But Dr John Hughes, chairman of the popular GP Survival campaign group, said: “There is never money without important strings attached,” calling the plan to release data on the level of surgery of general practitioners as “inappropriate” and claiming that it could “name and shame the practices”.
Steve Brine, a former Conservative health minister, hailed the push for greater transparency as a “good thing” as long as it helps improve access to in-person care. Mr Brine argued that this should not be seen as “naming and humiliating” surgeries, but as a positive step to raise standards in partnership with general practitioners.
The role of pharmacists should be increased in order to alleviate part of the workload of general practitioners. NHS England is looking at a program in Scotland called Pharmacy First which allows pharmacists to take over more work from doctors, including refilling prescriptions.

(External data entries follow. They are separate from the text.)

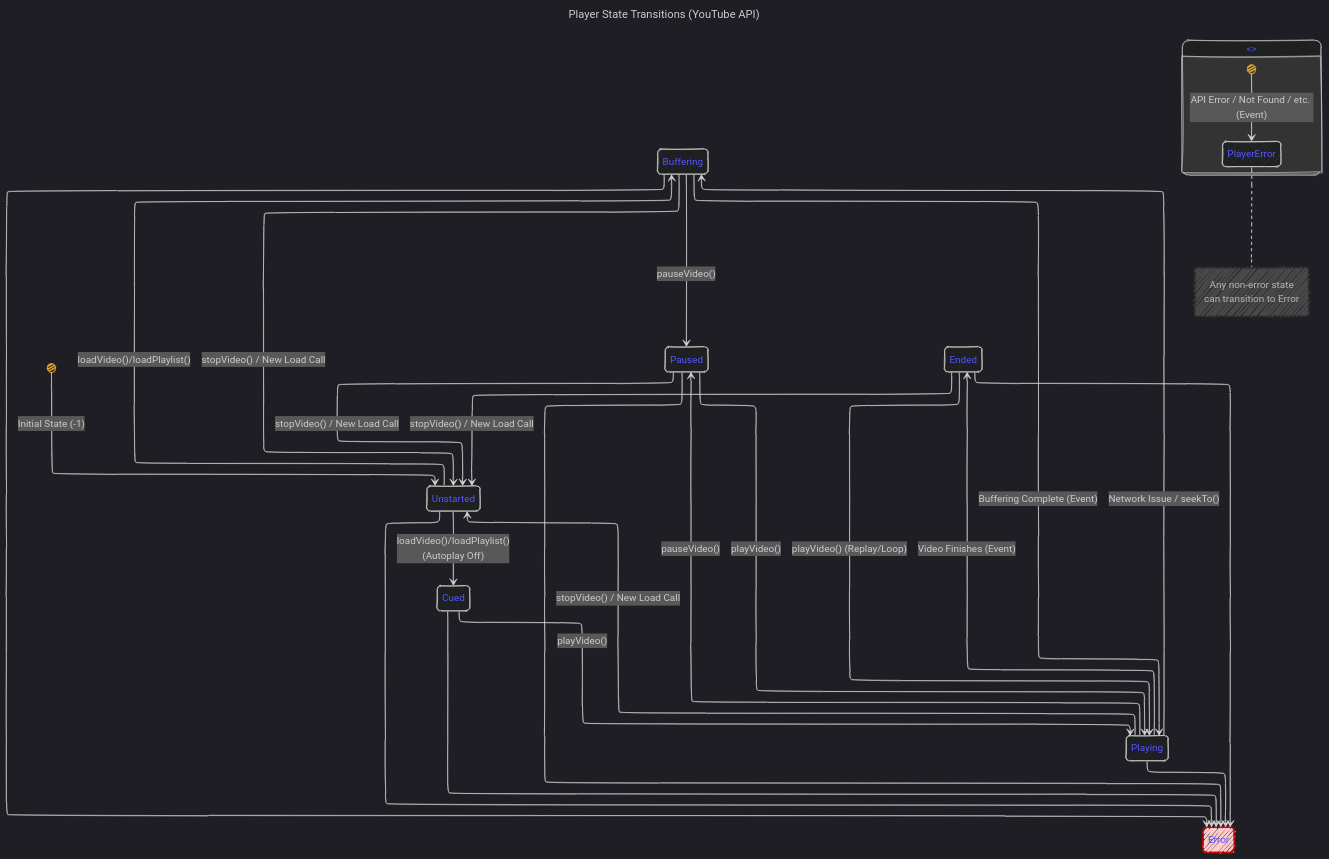
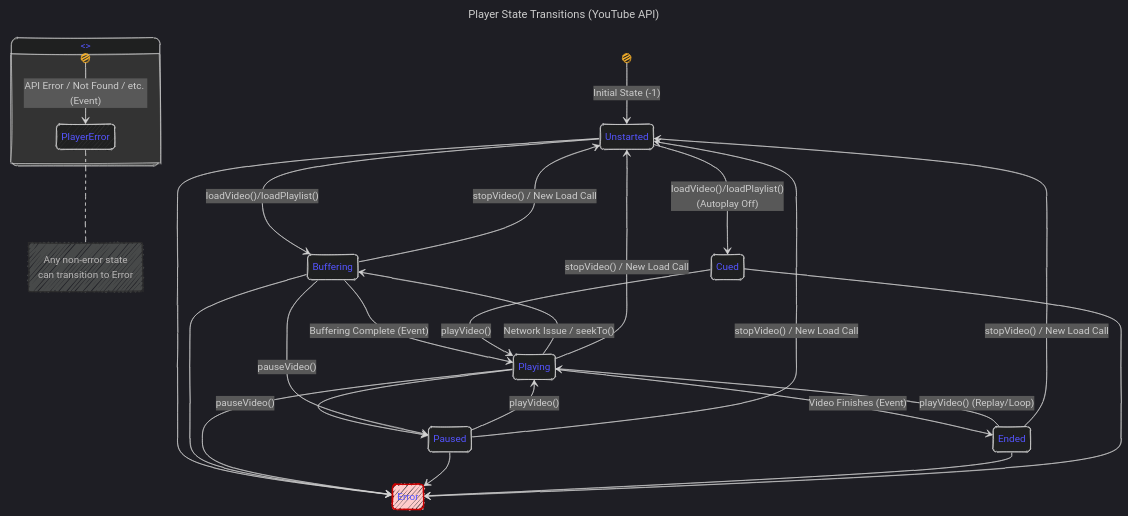
One commit to CongLeSolutionX/Unofficial-SwiftUI-Wrapper-for-YouTube-IFrame-Player-API changed the fourth of 8 diagrams in README.md. Above: the diagram before and after it, drawn with Mermaid.

````diff
--- a/README.md
+++ b/README.md
@@ -361,71 +361,70 @@
 ```mermaid
 ---
 title: "Player State Transitions (YouTube API)"
 author: "Cong Le"
 version: "1.0"
 license(s): "Apache License 2.0, CC BY 4.0" # CORRECTED License
 copyright: "Copyright (c) 2025 Cong Le. All Rights Reserved."
 config:
-  layout: elk
   look: handDrawn
   theme: dark
 ---
 %%%%%%%% Mermaid version v11.4.1-b.14
 %%%%%%%% Toggle theme value to `base` to activate the initilization below for the customized theme version.
 %%%%%%%% Available curve styles include the following keywords:
 %% basis, bumpX, bumpY, cardinal, catmullRom, linear, monotoneX, monotoneY, natural, step, stepAfter, stepBefore.
 %%{
   init: {
     'stateDiagram-v2': { 'htmlLabels': false, 'curve': 'linear' },
     'fontFamily': 'Monospace',
     'themeVariables': {
       'primaryColor': '#BEF',
       'primaryTextColor': '#55ff',
       'primaryBorderColor': '#7c2',
       'lineColor': '#F8B229',
       'secondaryColor': '#EE2',
       'tertiaryColor': '#fff',
       'stroke':'#3323',
       'stroke-width': '0.5px'
     }
   }
 }%%
 stateDiagram-v2
     [*] --> Unstarted : Initial State (-1)
 
     Unstarted --> Buffering : loadVideo()/loadPlaylist()
     Buffering --> Playing : Buffering Complete (Event)
     Unstarted --> Cued : loadVideo()/loadPlaylist()<br>(Autoplay Off)
     Cued --> Playing : playVideo()
 
     Playing --> Paused : pauseVideo()
     Playing --> Buffering : Network Issue / seekTo()
     Playing --> Ended : Video Finishes (Event)
     Playing --> Unstarted : stopVideo() / New Load Call
 
     Paused --> Playing : playVideo()
     Paused --> Unstarted : stopVideo() / New Load Call
 
     Buffering --> Paused: pauseVideo()
     Buffering --> Unstarted: stopVideo() / New Load Call
 
     Ended --> Playing : playVideo() (Replay/Loop)
     Ended --> Unstarted: stopVideo() / New Load Call
 
     state Error <<error>> {
        [*] --> PlayerError : API Error / Not Found / etc. (Event)
        note right of PlayerError : Any non-error state<br>can transition to Error
     }
 
     Unstarted --> Error
     Buffering --> Error
     Playing --> Error
     Paused --> Error
     Ended --> Error
     Cued --> Error
 
     note "State numbers (-1, 0, 1, 2, 3, 5)<br>correspond to YT.PlayerState values" as N1
 
     style Error fill:#fcc,stroke:#c00,stroke-width:2px
 
 ```
````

Pilots are underway.
With the added aim of reducing administrative burdens for GPs and freeing up more time for appointments, the NHS will expand the circle of professionals who can provide evidence and medical certificates such as adjustment notes and DVLA checks. . The money will be spent on upgrading telephone systems so that patients can more easily talk to surgical staff and avoid long waits.

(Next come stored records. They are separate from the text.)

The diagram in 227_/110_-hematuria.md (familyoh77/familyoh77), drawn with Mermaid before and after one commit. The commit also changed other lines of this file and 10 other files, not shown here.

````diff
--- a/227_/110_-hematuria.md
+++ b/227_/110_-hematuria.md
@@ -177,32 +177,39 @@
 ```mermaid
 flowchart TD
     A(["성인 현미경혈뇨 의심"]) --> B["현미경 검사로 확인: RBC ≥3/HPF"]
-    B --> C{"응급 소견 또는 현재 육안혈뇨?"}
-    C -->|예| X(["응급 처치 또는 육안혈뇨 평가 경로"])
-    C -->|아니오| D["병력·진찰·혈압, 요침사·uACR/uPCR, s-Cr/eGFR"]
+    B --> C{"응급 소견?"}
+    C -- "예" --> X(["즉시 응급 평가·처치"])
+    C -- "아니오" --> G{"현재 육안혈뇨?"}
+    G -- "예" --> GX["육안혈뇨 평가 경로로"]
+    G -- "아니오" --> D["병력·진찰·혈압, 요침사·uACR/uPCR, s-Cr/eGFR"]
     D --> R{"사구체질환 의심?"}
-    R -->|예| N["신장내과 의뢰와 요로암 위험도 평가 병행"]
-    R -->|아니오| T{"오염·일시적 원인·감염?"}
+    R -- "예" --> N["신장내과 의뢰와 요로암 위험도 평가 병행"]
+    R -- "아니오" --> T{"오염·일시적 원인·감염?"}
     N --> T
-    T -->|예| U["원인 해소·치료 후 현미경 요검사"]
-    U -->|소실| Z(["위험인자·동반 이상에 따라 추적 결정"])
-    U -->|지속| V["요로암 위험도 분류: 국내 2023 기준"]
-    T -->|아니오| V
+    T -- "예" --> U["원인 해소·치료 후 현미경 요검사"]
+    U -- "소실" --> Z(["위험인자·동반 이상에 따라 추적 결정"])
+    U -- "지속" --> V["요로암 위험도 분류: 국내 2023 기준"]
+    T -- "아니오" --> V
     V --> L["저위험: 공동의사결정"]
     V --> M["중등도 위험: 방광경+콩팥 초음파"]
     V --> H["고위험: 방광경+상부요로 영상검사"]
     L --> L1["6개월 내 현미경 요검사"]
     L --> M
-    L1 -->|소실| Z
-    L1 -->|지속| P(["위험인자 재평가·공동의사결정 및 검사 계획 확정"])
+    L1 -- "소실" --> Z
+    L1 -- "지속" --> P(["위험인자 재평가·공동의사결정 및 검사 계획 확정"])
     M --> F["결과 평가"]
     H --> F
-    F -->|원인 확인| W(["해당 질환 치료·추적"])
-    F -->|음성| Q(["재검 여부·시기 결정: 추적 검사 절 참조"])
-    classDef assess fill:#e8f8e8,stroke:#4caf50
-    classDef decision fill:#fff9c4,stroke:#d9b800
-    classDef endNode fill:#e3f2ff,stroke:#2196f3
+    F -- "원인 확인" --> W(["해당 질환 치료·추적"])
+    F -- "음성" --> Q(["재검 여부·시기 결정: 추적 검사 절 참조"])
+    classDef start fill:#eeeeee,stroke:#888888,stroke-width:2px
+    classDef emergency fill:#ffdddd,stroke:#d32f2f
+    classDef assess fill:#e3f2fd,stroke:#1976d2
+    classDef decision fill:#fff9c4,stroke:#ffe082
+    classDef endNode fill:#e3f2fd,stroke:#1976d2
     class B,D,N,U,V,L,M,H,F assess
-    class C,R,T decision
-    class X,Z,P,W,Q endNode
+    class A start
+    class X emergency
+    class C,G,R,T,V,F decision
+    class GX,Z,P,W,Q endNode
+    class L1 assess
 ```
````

Amanda Pritchard, the new chief executive of the NHS, said it was a “personal priority” to improve access to high-quality general medicine, adding that the health service “was taking both urgent and urgent action. longer term to support general practitioners and their teams with additional investment and support “.
But on Wednesday evening, the British Medical Association (BMA) said it was “extremely appalled” by the bailout and said it showed the government was “out of touch” with the GP crisis.
Dr Richard Vautrey, chairman of the BMA GP committee, said: “In our discussions with ministers and the NHS England over the past few weeks, the BMA has made it clear that without a concerted effort to cut red tape, the administration and red tape in practices, patient access and care was in jeopardy.
“Unfortunately, this offer just tinkers around and won’t reduce the unnecessary burden of practices and therefore free up more time for physicians to see more patients.”
He added that general practitioners would be “horrified” if the package was presented as a “lifeline … when in reality it could sink the ship all together”.